      1- Regarding the need for the factory part. A good practical example from my experience on when that would be needed is when the project is huge with numerous modules/packages. Typically for mature software organizations, a part of their code will be considered the “core” or “the framework”. This “core” typically do critical tasks like take user input, read configuration files , call other parts of the code, and sometimes even act as the entry point. there is usually a dedicated team for this code that takes care of it. Separate from the core team, there will be other teams dedicated for features or extensions. For the organization to be lean; the core and the features teams need to work in parallel without overlap so the code must be fully decoupled. The factory pattern fits nicely in this scenario as it helps make the core team only focus on the core code without worrying about what new structs or objects the feature teams just created, it acts as a connection point between the two teams. So, in our example, the core code doesn’t need to know there is a struct called stove, it just need to read a “type” from the user input, from a database table or from a configuration file, then it passes this “type” to the factory that takes care of the rest. You are correct that just doing NewStove() or NewFridge() will get the job done. However, the code will be more coupled. That should be fine if it’s a project where a small group of people involved -and I can say that this is my default approach for personal small projects- but that tends to get out of control when you start having numerous teams working in parallel and management with tight timelines.

      2- Regarding the term factory class. You are correct and I fully agree, it is not a factory “class” because Go has no classes. I try to clarify that by explaining that the createAppliance()function did not need to belong to any struct or interface. However, I still used the term “class factory” because most programmers nowadays are purely OO programmers and can relate. Having said that, you were not the first one to point out this, I will try to minimize the use of the word “class” in the future in Go articles. The important thing that I would like to note is that this is a guide into implementing the “factory pattern” in Go and has nothing to do with literal object oriented programming

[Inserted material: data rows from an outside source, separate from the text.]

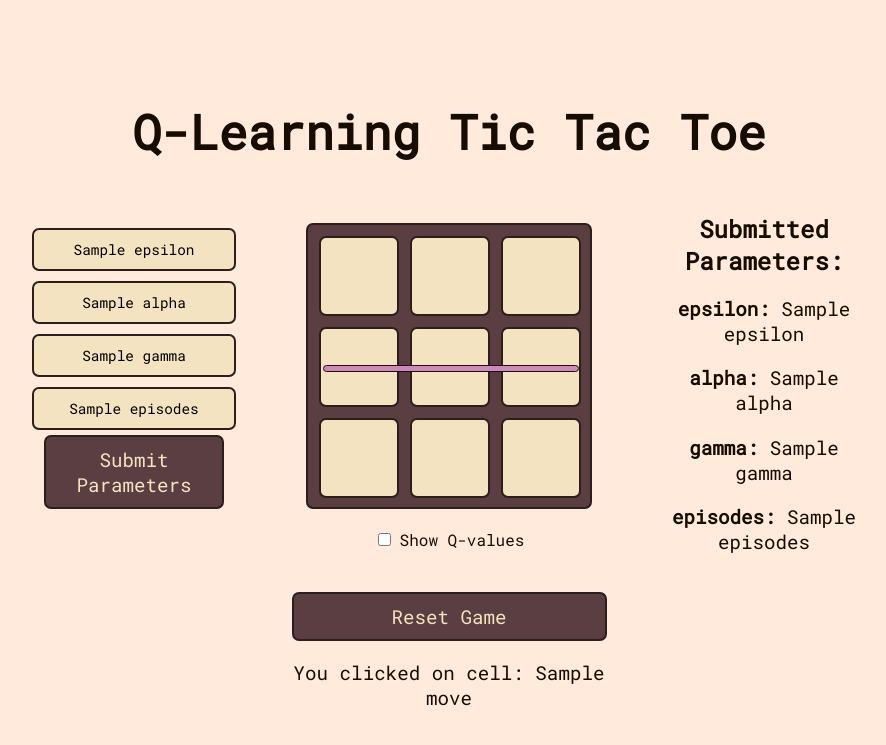
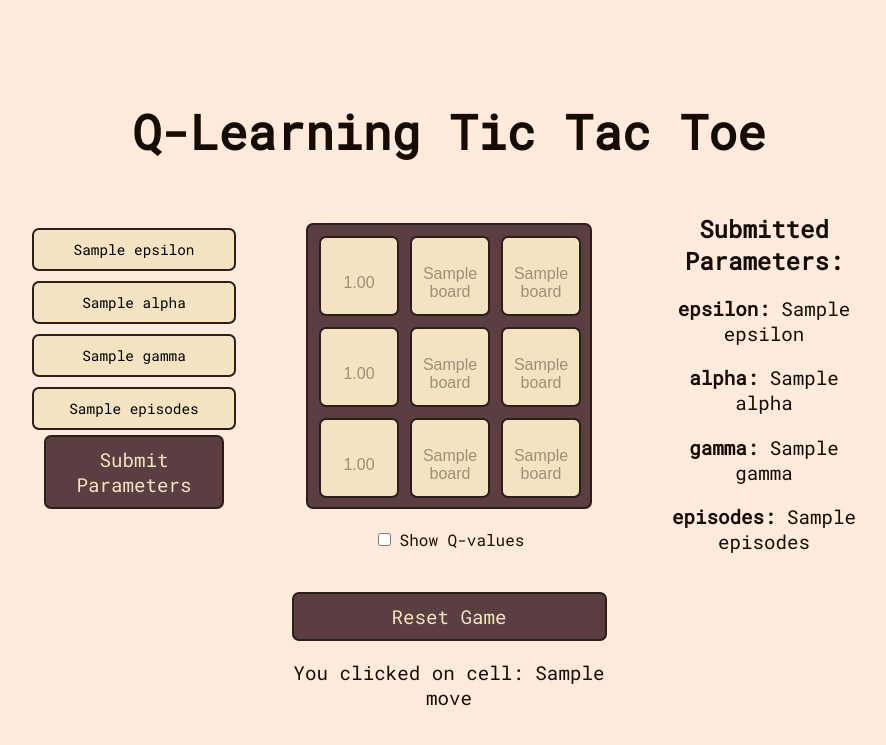
Before and after one commit to aaseesb/Tic-Tac-Toe-ML, a Flask app: template templates/home.html in a window 1280 px wide. Shown: the top 745 px of the page, without its empty margins (191-1077 px from the left). Run offline with Flask 3, Linux system fonts and the light colour scheme; the template is opened without the code that fills it: most values are stand-ins (such as "Sample title", 1, 10 or a date in 2020).

Commit message:
made board dynamic so that it can load seperately to the home.html page so it doesnt need to reload the page each time a move is made

```diff
--- a/app.py
+++ b/app.py
@@ -59,7 +59,7 @@ def home():
             # switch icons each time game is reset
             human, ai = ("O", "X") if human == "X" else ("X", "O")
             if human == "O":
-                env.board[o_ai.step_ai(env)] = "X"
+                env.board[o_ai.step_ai(env)] = ai
 
             qvalues = get_qvalues(x_ai,o_ai,env,human)
             combine2d(env.board, qvalues)
@@ -131,6 +131,19 @@ def update_qvalues():
     print("Q-values checkbox is now:", show_qvalues)
     return jsonify(success=True)
 
+@app.route('/get_board')
+def get_board():
+    global env, x_ai, o_ai, human
+    if env is None:
+        return jsonify(html='<p>Game not started</p>')
+
+    qvalues = get_qvalues(x_ai, o_ai, env, human) if show_qvalues else []
+
+    board_2d = combine2d(env.board, qvalues)
+
+    rendered_board = render_template('board.html', board=board_2d)
+    return jsonify(html=rendered_board)
+
 def combine2d(board, qvalues):
     # first, apply taken positions to board_2d
     board_2d = [env.board[i:i + 3] for i in range(0, 9, 3)]
--- a/static/script.js
+++ b/static/script.js
@@ -46,5 +46,19 @@ function sendCheckboxState(checkbox) {
       'Content-Type': 'application/json'
     },
     body: JSON.stringify({ qvalues: checkbox.checked })
-  });
+  }).then(response => {
+    if (response.ok) {
+      // Then fetch the updated board
+      return fetch('/get_board');
+    } else {
+      throw new Error("Failed to update qvalues");
+    }
+  }).then(response => response.json())
+    .then(data => {
+      // Replace the board HTML
+      document.getElementById('board-container').innerHTML = data.html;
+    })
+    .catch(error => {
+      console.error("Error:", error);
+    });
 }
--- /dev/null
+++ b/templates/board.html
@@ -0,0 +1,31 @@
+<div class="grid">
+  {% for row in range(3) %}
+    {% for col in range(3) %}
+      {% set cell_value = board[row][col] %}
+
+      {% if cell_value == 'X' or cell_value == 'O' %}
+        <!-- Disabled button showing X or O image -->
+        <button disabled name="cell" value="{{ row }}-{{ col }}" class="grid-cell">
+          <img src="{{ url_for('static', filename='images/' + cell_value + '.png') }}" />
+        </button>
+
+      {% elif cell_value == ' ' or cell_value is number %}
+        <!-- Clickable empty cells or Q-value shown -->
+        <button type="submit" name="cell" value="{{ row }}-{{ col }}" class="grid-cell">
+          {% if cell_value is number %}
+            <p style="color:#6d57499c; font-size:.5em;">{{ '%.2f'|format(cell_value) }}</p>
+          {% else %}
+            <p style="color:#6d57499c; font-size:.5em;">&nbsp;</p>
+          {% endif %}
+        </button>
+
+      {% else %}
+        <!-- fallback for anything else -->
+        <button type="submit" name="cell" value="{{ row }}-{{ col }}" class="grid-cell">
+          <p style="color:#6d57499c; font-size:.5em;">{{ cell_value }}</p>
+        </button>
+      {% endif %}
+
+    {% endfor %}
+  {% endfor %}
+</div>
--- a/templates/home.html
+++ b/templates/home.html
@@ -34,43 +34,11 @@
             <div class="column" style="width:350px;">
                 <!-- tictactoe game -->
                 <form method="POST">
-                    <div class="grid">
-                        {% for row in range(3) %}
-                        {% for col in range(3) %}
-                        <!-- first check if ai is trained -->
-                        {% if epsilon == ''%}
-                            <button name="cell" value="{{ row }}-{{ col }}" class="grid-cell"
-                                onclick="trainAiWarning();"></button>
-                        <!-- disable cells and display images if they are not empty -->
-                        {% elif board[row][col] == 'X' or board[row][col] == 'O'%}
-                            <button disabled name="cell" value="{{ row }}-{{ col }}" class="grid-cell">
-                                <img src="{{ url_for('static', filename='images/' + board[row][col] + '.png') }}" />
-                            </button>
-                        <!-- if game has ended -->
-                        {% elif winner != None %}
-                            <button disabled name="cell" value="{{ row }}-{{ col }}" class="grid-cell">
-                            </button>
-                        <!-- clickable empty cells -->
-                        {% else %}
-                            <button type="submit" name="cell" value="{{ row }}-{{ col }}" class="grid-cell">
-                            <p style="color:#6d57499c; font-size:.5em;"></style>{{board[row][col]}}</p>
-                            </button>
-                        {% endif %}
-                        {% endfor %}
-                        {% endfor %}
+                    <div id="board-container">
+                        {% include 'board.html' %}
+                    </div>
 
-                        <!-- winning line -->
-                        {% if cells != None %}
-                            <div class="winner-line" id="line"></div>
-                            <!-- run js function-->
-                            <script type="text/javascript">
-                                var cells = {{ cells | tojson }};
-                                drawWinLine(cells);
-                            </script>
-                        {% endif %}
-                    </div>
                     <input type="hidden" name="submit_type" value="move">
-
 
                 <div style="display: flex; justify-content: center; align-items: center; margin-top: 20px;">
                 <label for="show_qvalues" style="display: inline-flex; align-items: center; gap: 6px;">
```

      1. This is a very interesting approach to solve a very common problem. What do you think that instead of using a case statement you have specific methods for each type like BuildStove() ? And return an struct that implements that interface. I think that advantage of that approach will be that the compiler will help you to know which public method the factory have and you can rely on your editor code completion capabilities.

  2. I see you don’t use the power of social websites like facebook on your
    site. You can get huge traffic from social sites on autopilot using
    one useful tool, for more info search in google for:
    Alufi’s Social Automation

  3. I’m glad to see I’m not the only one that makes use of the factory pattern in Go. I’m working a project right now that have around 15 “classes”, each that have multiple dependencies (config structs, HTTP client interface, 3rd party mailer, etc…), and I find that abstracting their creation greatly simplifies the calling code.

  4. I don’t care about the naming…
    I’m in the situation where I have to deal with some 90 different “object” type requests I have to serve. Since each type has a unique code assigned the switch comes in handy.
    Until I’ve seen your example I’ve been looking for “THE Go idiomatic way”, but to be honest, what is more “Go idiomatic” than pragmatically choose the simplest possible solution to solve a complex problem in a large context.

  5. //The fridge struct implements the start() function
    func (fr *Fridge)GetPurpose() string{
    return “I am a ” + fr.typeName + ” I cool stuff down!!”
    }

    Above common error 🙂 should be:
    //The fridge struct implements the GetPurpose() function

Leave a Reply

Your email address will not be published.